Young people account for over one fifth of the world’s population. 85% of the world’s young people live in developing countries and more than half of them in rural areas. They are particularly hard hit by poverty and hunger, and by climate change. Young women and men from several Civil Society Organizations (CSOs) around the world gathered in Rome on November 14th - 17th 2009 during the CSO Forum held in parallel to the World Food Summit on Food Security 2009. “Food Sovereignty now: young people creating their future” was the slogan of the youth meeting in which participants have declared their demand for food sovereignty and inclusive decision-making at all levels worldwide.

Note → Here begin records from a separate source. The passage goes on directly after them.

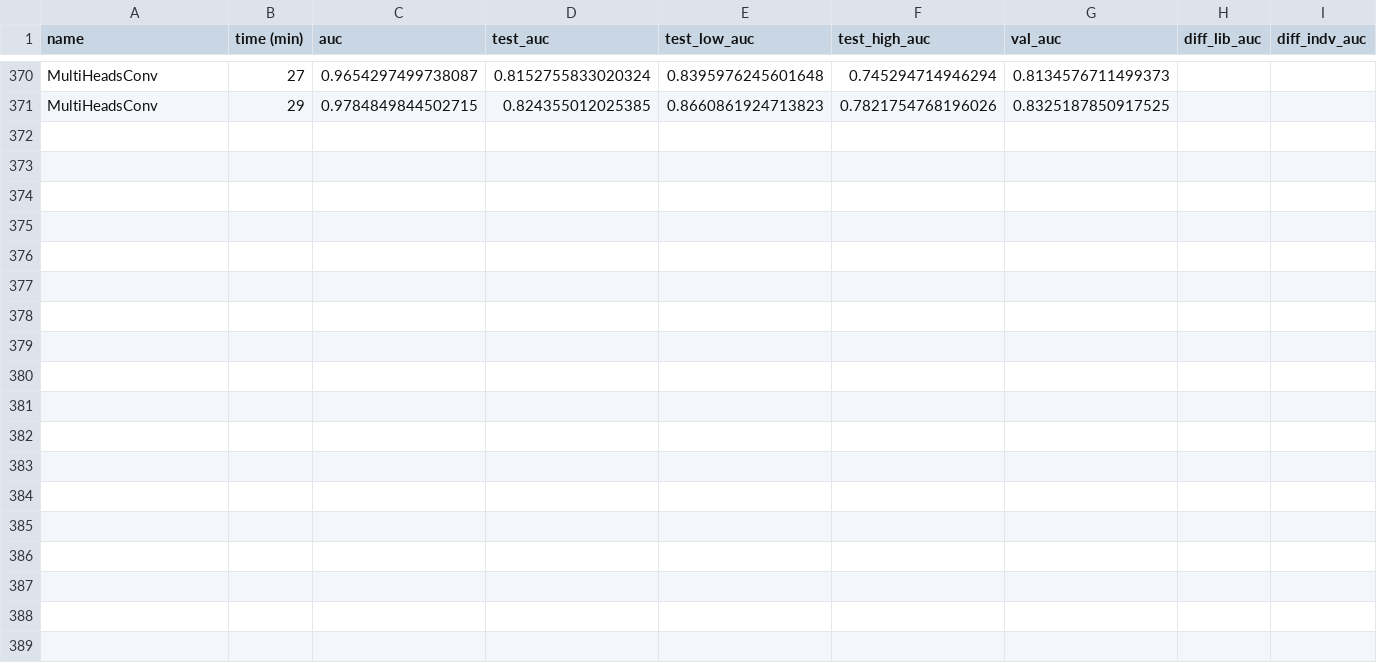
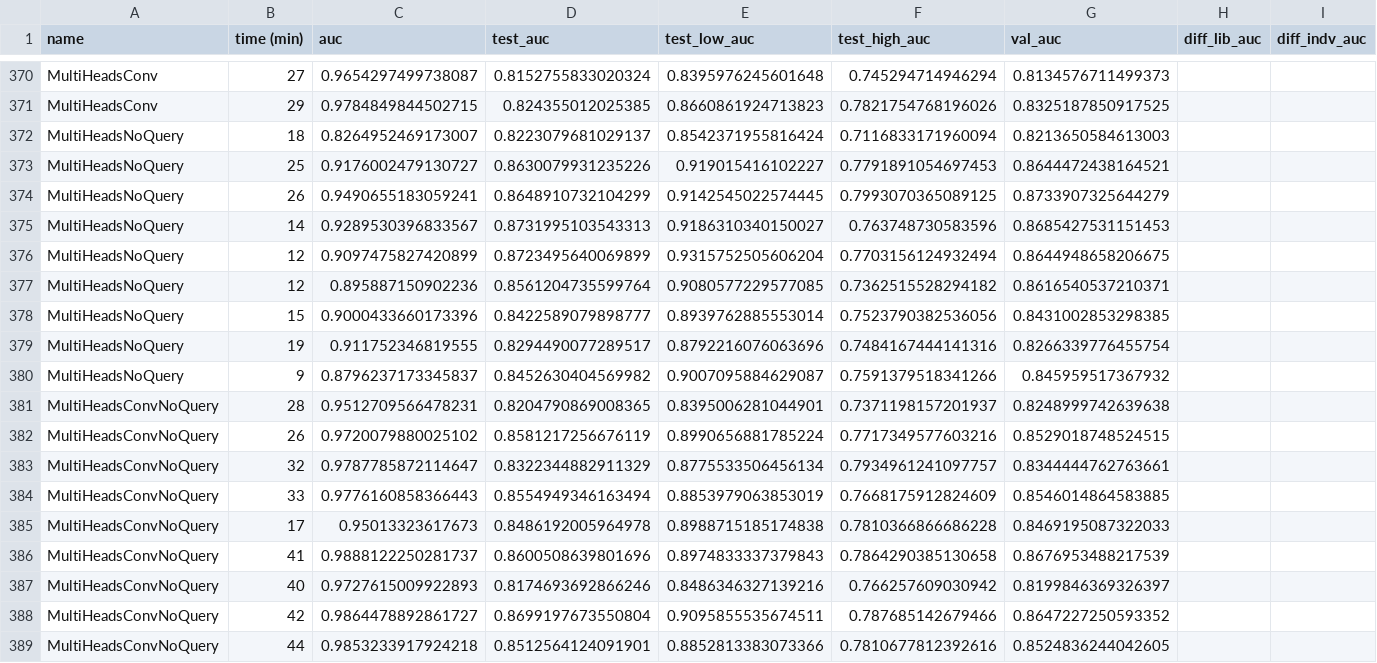
Before and after one commit to arnegebert/splicing, a TSV file: saved/final/results_all.tsv, drawn as a sheet; only a part is shown, gaps mark what is left out; rows hold the shown columns only; the diff names each change by its address in the sheet, - before the commit and + after, or states it on an @@ line.

```diff
--- a/saved/final/results_all.tsv
+++ b/saved/final/results_all.tsv
+row 372: MultiHeadsNoQuery | 18 | 0.8264952469173007 | 0.8223079681029137 | 0.8542371955816424 | 0.7116833171960094 | 0.8213650584613003
+row 373: MultiHeadsNoQuery | 25 | 0.9176002479130727 | 0.8630079931235226 | 0.919015416102227 | 0.7791891054697453 | 0.8644472438164521
+row 374: MultiHeadsNoQuery | 26 | 0.9490655183059241 | 0.8648910732104299 | 0.9142545022574445 | 0.7993070365089125 | 0.8733907325644279
+row 375: MultiHeadsNoQuery | 14 | 0.9289530396833567 | 0.8731995103543313 | 0.9186310340150027 | 0.763748730583596 | 0.8685427531151453
+row 376: MultiHeadsNoQuery | 12 | 0.9097475827420899 | 0.8723495640069899 | 0.9315752505606204 | 0.7703156124932494 | 0.8644948658206675
+row 377: MultiHeadsNoQuery | 12 | 0.895887150902236 | 0.8561204735599764 | 0.9080577229577085 | 0.7362515528294182 | 0.8616540537210371
+row 378: MultiHeadsNoQuery | 15 | 0.9000433660173396 | 0.8422589079898777 | 0.8939762885553014 | 0.7523790382536056 | 0.8431002853298385
+row 379: MultiHeadsNoQuery | 19 | 0.911752346819555 | 0.8294490077289517 | 0.8792216076063696 | 0.7484167444141316 | 0.8266339776455754
+row 380: MultiHeadsNoQuery | 9 | 0.8796237173345837 | 0.8452630404569982 | 0.9007095884629087 | 0.7591379518341266 | 0.845959517367932
+row 381: MultiHeadsConvNoQuery | 28 | 0.9512709566478231 | 0.8204790869008365 | 0.8395006281044901 | 0.7371198157201937 | 0.8248999742639638
+row 382: MultiHeadsConvNoQuery | 26 | 0.9720079880025102 | 0.8581217256676119 | 0.8990656881785224 | 0.7717349577603216 | 0.8529018748524515
+row 383: MultiHeadsConvNoQuery | 32 | 0.9787785872114647 | 0.8322344882911329 | 0.8775533506456134 | 0.7934961241097757 | 0.8344444762763661
+row 384: MultiHeadsConvNoQuery | 33 | 0.9776160858366443 | 0.8554949346163494 | 0.8853979063853019 | 0.7668175912824609 | 0.8546014864583885
+row 385: MultiHeadsConvNoQuery | 17 | 0.95013323617673 | 0.8486192005964978 | 0.8988715185174838 | 0.7810366866686228 | 0.8469195087322033
+row 386: MultiHeadsConvNoQuery | 41 | 0.9888122250281737 | 0.8600508639801696 | 0.8974833337379843 | 0.7864290385130658 | 0.8676953488217539
+row 387: MultiHeadsConvNoQuery | 40 | 0.9727615009922893 | 0.8174693692866246 | 0.8486346327139216 | 0.766257609030942 | 0.8199846369326397
+row 388: MultiHeadsConvNoQuery | 42 | 0.9864478892861727 | 0.8699197673550804 | 0.9095855535674511 | 0.787685142679466 | 0.8647227250593352
+row 389: MultiHeadsConvNoQuery | 44 | 0.9853233917924218 | 0.8512564124091901 | 0.8852813383073366 | 0.7810677812392616 | 0.8524836244042605
```
Also changed, not shown: saved/final/results_concise.tsv, 5 other files.
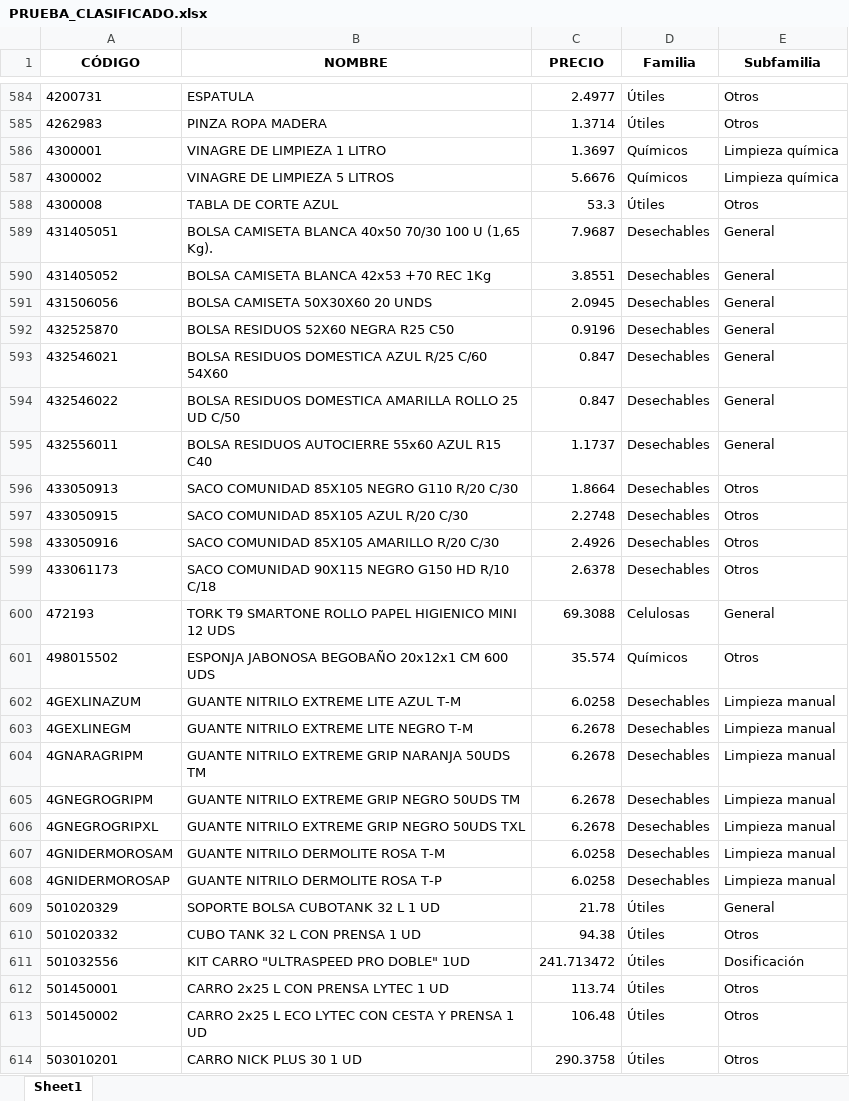
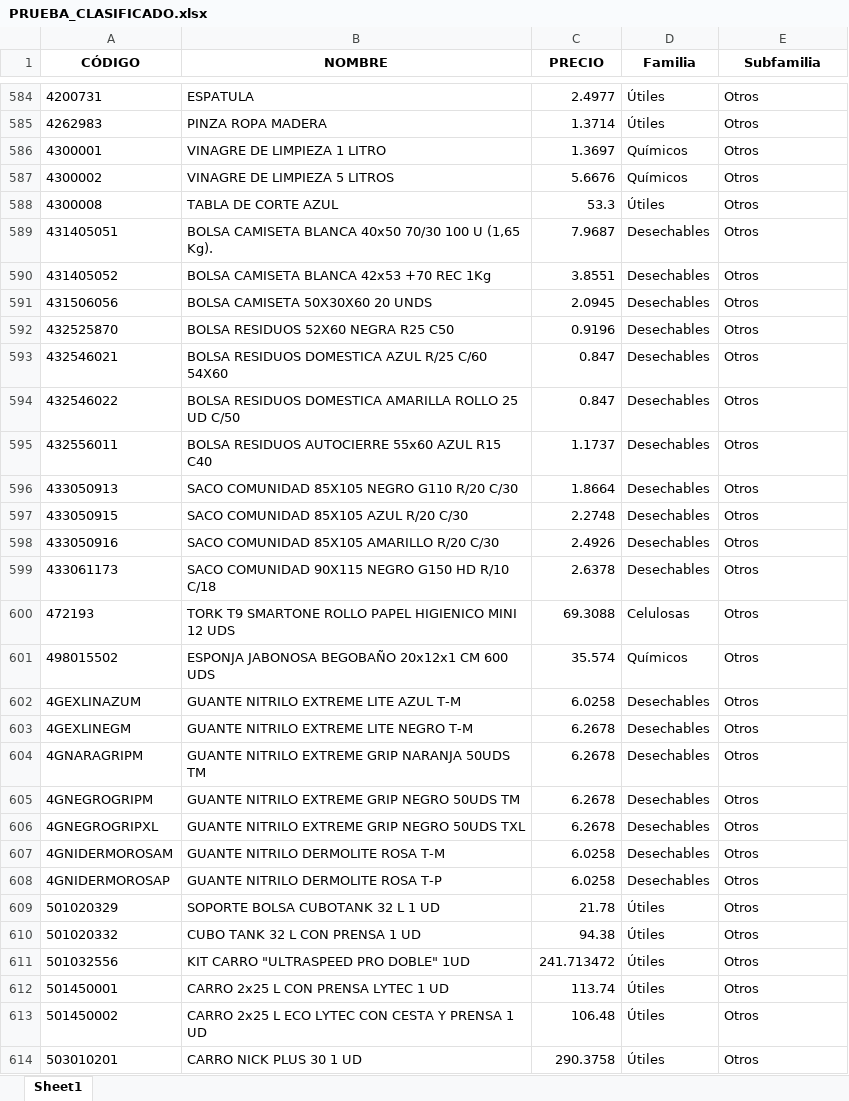
Before and after one commit to APLYTEC/catalogo-online, an Excel workbook: PRUEBA_CLASIFICADO.xlsx, sheet Sheet1, drawn as a sheet; only a part is shown, gaps mark what is left out; values as stored, in another font and other column widths than the file's, no borders; the diff covers the shown part only; the diff names each change by its address in the sheet, - before the commit and + after, or states it on an @@ line.

Commit message:
Add files via upload

```diff
--- a/PRUEBA_CLASIFICADO.xlsx (sheet Sheet1)
+++ b/PRUEBA_CLASIFICADO.xlsx (sheet Sheet1)
-E586:E587 (Subfamilia): Limpieza química
+E586:E587 (Subfamilia): Otros
-E589:E595 (Subfamilia): General
+E589:E595 (Subfamilia): Otros
-E600 (Subfamilia): General
+E600 (Subfamilia): Otros
-E602:E608 (Subfamilia): Limpieza manual
+E602:E608 (Subfamilia): Otros
-E609 (Subfamilia): General
+E609 (Subfamilia): Otros
-E611 (Subfamilia): Dosificación
+E611 (Subfamilia): Otros
```
Also changed, not shown: 461 edited cells elsewhere in this sheet.
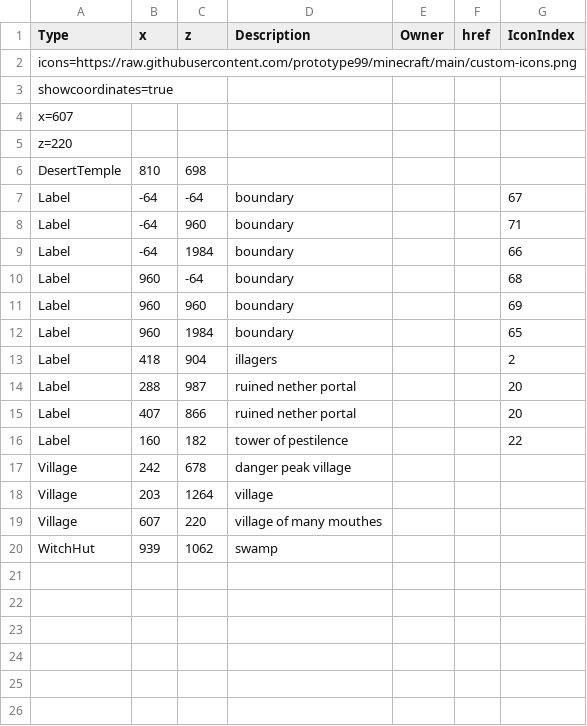
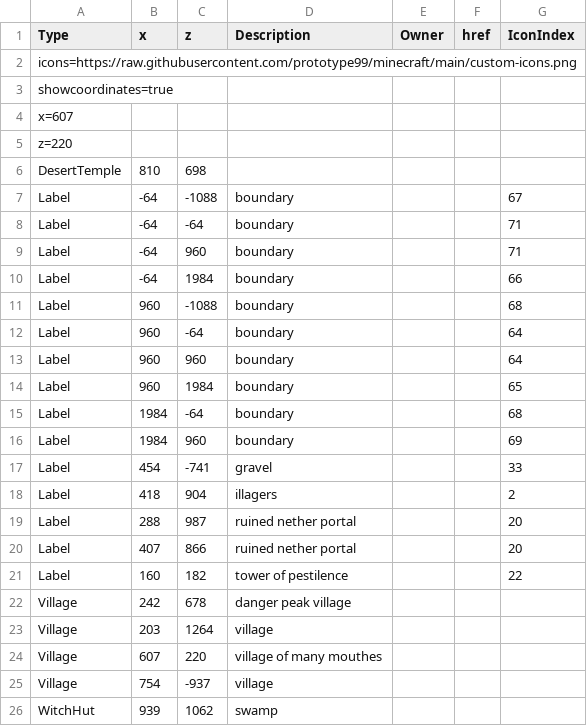
Before and after one commit to prototype99/minecraft, a CSV file: map.csv, drawn as a sheet.

Commit message:
add data

```diff
--- a/map.csv
+++ b/map.csv
@@ -6,8 +6,13 @@ z=220,,,,,,
 DesertTemple,810,698,,,,
-Label,-64,-64,boundary,,,67
+Label,-64,-1088,boundary,,,67
+Label,-64,-64,boundary,,,71
 Label,-64,960,boundary,,,71
 Label,-64,1984,boundary,,,66
-Label,960,-64,boundary,,,68
-Label,960,960,boundary,,,69
+Label,960,-1088,boundary,,,68
+Label,960,-64,boundary,,,64
+Label,960,960,boundary,,,64
 Label,960,1984,boundary,,,65
+Label,1984,-64,boundary,,,68
+Label,1984,960,boundary,,,69
+Label,454,-741,gravel,,,33
 Label,418,904,illagers,,,2
@@ -19,2 +24,3 @@ Village,203,1264,village,,,
 Village,607,220,"village of many mouthes",,,
+Village,754,-937,village,,,
 WitchHut,939,1062,swamp,,,
```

The development of massive industrial agricultural production, trading in the past years as well as neo-liberal policies without respect to nature and human beings brought the catastrophic situation of 1.02 Billion people in hunger . 75% of the hungry people are living in rural areas and mostly young people and peasant farmers are the victims of these policies. Much remains to be done as regards youth involvement in the fight for food sovereignty and food security at both national and international levels. Food Sovereignty is a legitimate cause involving sustainable improvement of social, economic and nutritional wellbeing of all individuals on earth by increasing access to quality food, production resources and making favourable food policies for all producers in the world.
The assembly of youth made a final declaration, demanding for more participation in decision-making bodies, access to and control over productive resources and especially the land.
35th session of the FAO committee on World Security was held in Rome from 14-17 October 2009. George Dixon Fernandez ,President of MIJARC participated in this important meeting as well as involved very actively in the CFS reform process which have been taking place during the last nine months. It is now estimated that more than a billion people, one in every six human beings suffering from hunger and under-nourishment. These are mainly small holder food producers, particularly women, and other rural inhabitants. The food and financial crisis really threatens global food security and nutrition and the achievement of the 1996 World Food Summit target and MDGs for reducing hunger and malnutrition. This is one of the major reasons that FAO member nations agreed at the 34th Session of CFS in October 2008 to embark on a reform of the CFS so that it can fully play its vital role in the area of food security and nutrition, including international coordination. CFS reform has been a topic of discussion in several fora including G8, G20 and the UN General Assembly and also is on the agenda for the World Summit on Food Security 2009. FAO Council considered “the CFS reform to be crucial to the governance of world food security, with a view toward exploring synergies with the emerging Global Partnership for Agriculture, Food Security and Nutrition